"A wide swath of voters in Bend identified with the values that I was talking about on the campaign trail, as well as the other three candidates who have been elected, that we care about making housing more affordable, stepping up on homelessness, enhancing our transportation system — these are things that most people every day are thinking about and dealing with in their lives in Bend," Kebler said. "I think that we just really spoke to the issues that voters really cared about. And all of us, I know, will continue to be accessible, we'll want to hear from the public, we'll want to have that input and take it into account as councilors—so just looking forward to doing that and getting started on our priorities."
"...We care about making housing more affordable, stepping up on homelessness, enhancing our transportation system—these are things that most people every day are thinking about and dealing with in their lives in Bend." - Mayor-Elect Melanie Keblertweet this
On Wednesday morning, Piper tweeted a congratulations to Kebler for her win—something that no candidate in 2022 can take for granted.
"...Really nice, in a world where there are people who don't accept election results. It seems like here locally everyone's accepted and said 'this is the results' and moving forward," Kebler commented. "And I look forward to working with Chris or anybody else who wants to be passionate about making Bend better and working on the solutions that we need for our challenges."
WATCH: Our interview with Mayor-Elect Melanie Kebler:
Raised in Bend and a graduate of Bend Senior High School, I asked Kebler what it felt like to now be mayor in the town where she grew up, and what she'd say to her young self today.
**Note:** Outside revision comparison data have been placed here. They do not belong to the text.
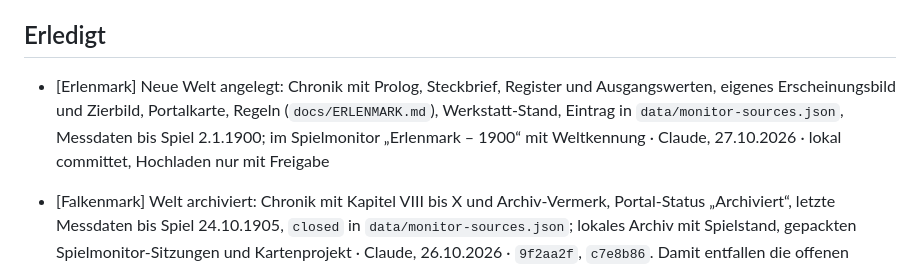
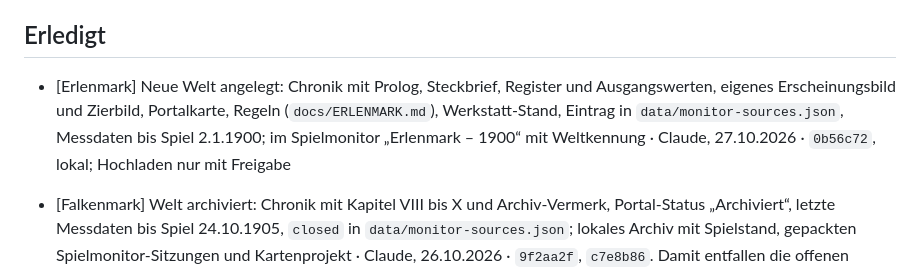
Before and after one commit to alexmondragonwrites-glitch/Transport-Fever-Chronicles, a Markdown page: werkstatt/AUFGABEN.md, the part around the change. GitHub-like rendering.

Commit message:
Werkstatt: Commit der Erlenmark auf der Tafel
Co-Authored-By: Claude Opus 5.5 <noreply@anthropic.com>

```diff
--- a/werkstatt/AUFGABEN.md
+++ b/werkstatt/AUFGABEN.md
@@ -27,7 +27,7 @@ Format: `- [Welt] Aufgabe · Dateien · Wer · seit/erledigt am`. Wer etwas anf
 
 ## Erledigt
 
-- [Erlenmark] Neue Welt angelegt: Chronik mit Prolog, Steckbrief, Register und Ausgangswerten, eigenes Erscheinungsbild und Zierbild, Portalkarte, Regeln (`docs/ERLENMARK.md`), Werkstatt-Stand, Eintrag in `data/monitor-sources.json`, Messdaten bis Spiel 2.1.1900; im Spielmonitor „Erlenmark – 1900“ mit Weltkennung · Claude, 27.10.2026 · lokal committet, Hochladen nur mit Freigabe
+- [Erlenmark] Neue Welt angelegt: Chronik mit Prolog, Steckbrief, Register und Ausgangswerten, eigenes Erscheinungsbild und Zierbild, Portalkarte, Regeln (`docs/ERLENMARK.md`), Werkstatt-Stand, Eintrag in `data/monitor-sources.json`, Messdaten bis Spiel 2.1.1900; im Spielmonitor „Erlenmark – 1900“ mit Weltkennung · Claude, 27.10.2026 · `0b56c72`, lokal; Hochladen nur mit Freigabe
 
 - [Falkenmark] Welt archiviert: Chronik mit Kapitel VIII bis X und Archiv-Vermerk, Portal-Status „Archiviert“, letzte Messdaten bis Spiel 24.10.1905, `closed` in `data/monitor-sources.json`; lokales Archiv mit Spielstand, gepackten Spielmonitor-Sitzungen und Kartenprojekt · Claude, 26.10.2026 · `9f2aa2f`, `c7e8b86`. Damit entfallen die offenen Falkenmark-Aufgaben: Kapitel XI, weitere Messdaten, Schulen und Gebäude, Zweck der Subventionen, Kalenderjahres-Bilanzen, eigene Monitor-Ansicht.
 - [Falkenmark] Messdaten bis Spiel 27.6.1903 hochgeladen (+114 Messungen) · Claude, 25.10.2026 · `60fd9a8`
```
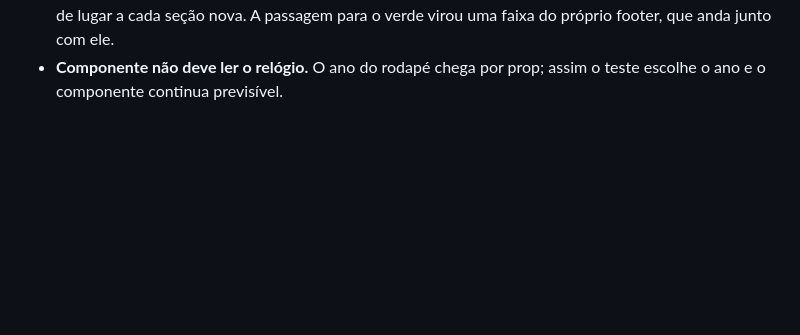
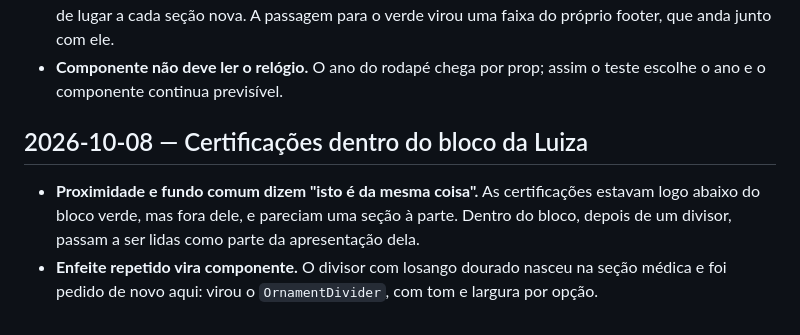
Before and after one commit to LeidejanedaRosa/landing-espaco-saude-bemestar, a Markdown page: docs/aprendizados.md, the part around the change. GitHub-like rendering; blank space fills up the shorter version.

```diff
--- a/docs/aprendizados.md
+++ b/docs/aprendizados.md
@@ -171,3 +171,11 @@ Registro do que foi aprendido no caminho, em ordem cronológica.
   que anda junto com ele.
 - **Componente não deve ler o relógio.** O ano do rodapé chega por prop; assim o teste escolhe
   o ano e o componente continua previsível.
+
+## 2026-10-08 — Certificações dentro do bloco da Luiza
+
+- **Proximidade e fundo comum dizem "isto é da mesma coisa".** As certificações estavam logo
+  abaixo do bloco verde, mas fora dele, e pareciam uma seção à parte. Dentro do bloco, depois de
+  um divisor, passam a ser lidas como parte da apresentação dela.
+- **Enfeite repetido vira componente.** O divisor com losango dourado nasceu na seção médica e
+  foi pedido de novo aqui: virou o `OrnamentDivider`, com tom e largura por opção.
```
Also changed, not shown: CLAUDE.md (+10 -5 lines), docs/backlog.md (+5 -2 lines).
Turns out, she's been working up to this point for a long time.
"It's so funny because at Bend High I was elected to student government, so I don't think my high school self would think this is out of the realm of possibility," Kebler said. "But I would definitely tell myself, keep going and keep stepping up and keep always trying to do what's right."
And as far as what the "hometown mayor" status might mean for the next generation, Kebler encouraged young people to get involved.
"If you care passionately about your community, step up and be a leader. Whatever role that takes. It might take running for office—it might take something else but you know, take action and try to make your community a better place."